What is expected: Go over the data and copy out each line with "href" in it.

*** Opening of Data for the task ***

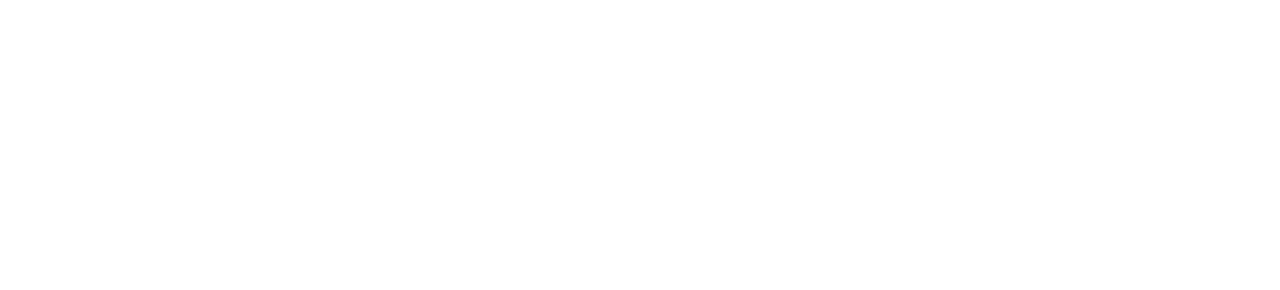
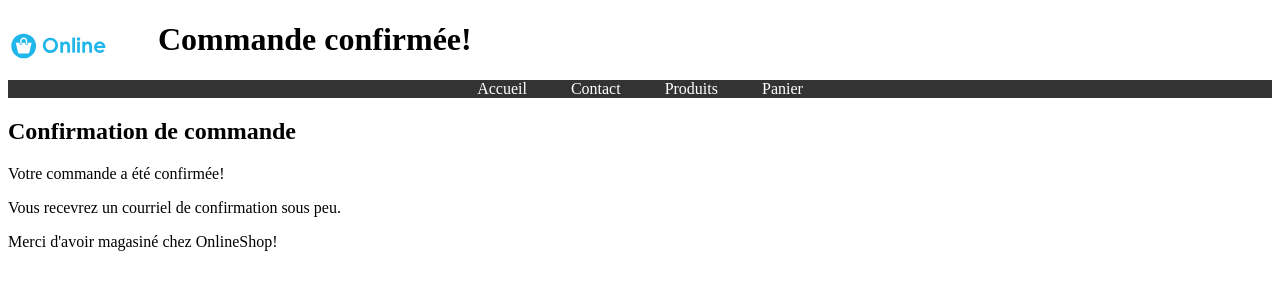
Before and after one commit to nahodura/IFT1005, a plain HTML site: page IFT1005/html/confirmation.html in a window 1280 px wide. Drawn offline with Linux system fonts and the light colour scheme.

Commit message:
Page commande confirmé

```diff
--- a/IFT1005/html/confirmation.html
+++ b/IFT1005/html/confirmation.html
@@ -3,8 +3,28 @@
 <head>
   <meta charset="UTF-8">
   <title>OnlineShop - Confirmation</title>
+  <link rel="stylesheet" href="/IFT1005/css/style.css">
 </head>
 <body>
 <!-- TODO -->
+
+<h1>
+  <img src="/IFT1005/assets/img/logo.svg" alt="Logo de OnlineShop" style="float:left;width:150px;height:50px;">
+  Commande confirmée!</h1>
+
+  <nav>
+    <a href="index.html">Accueil</a>
+    <a href="contact.html">Contact</a>
+    <a href="products.html">Produits</a>
+    <a href="shopping-cart.html">Panier</a>
+  </nav>
+
+  <main>
+    <h2>Confirmation de commande</h2>
+    <p> Votre commande a été confirmée! </p>
+    <p> Vous recevrez un courriel de confirmation sous peu. </p>
+    <p> Merci d'avoir magasiné chez OnlineShop! </p>
+  </main>
+
 </body>
 </html>
```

*** Close of Data for the task ***

Answer space:
+  <link rel="stylesheet" href="/IFT1005/css/style.css">
+    <a href="index.html">Accueil</a>
+    <a href="contact.html">Contact</a>
+    <a href="products.html">Produits</a>
+    <a href="shopping-cart.html">Panier</a>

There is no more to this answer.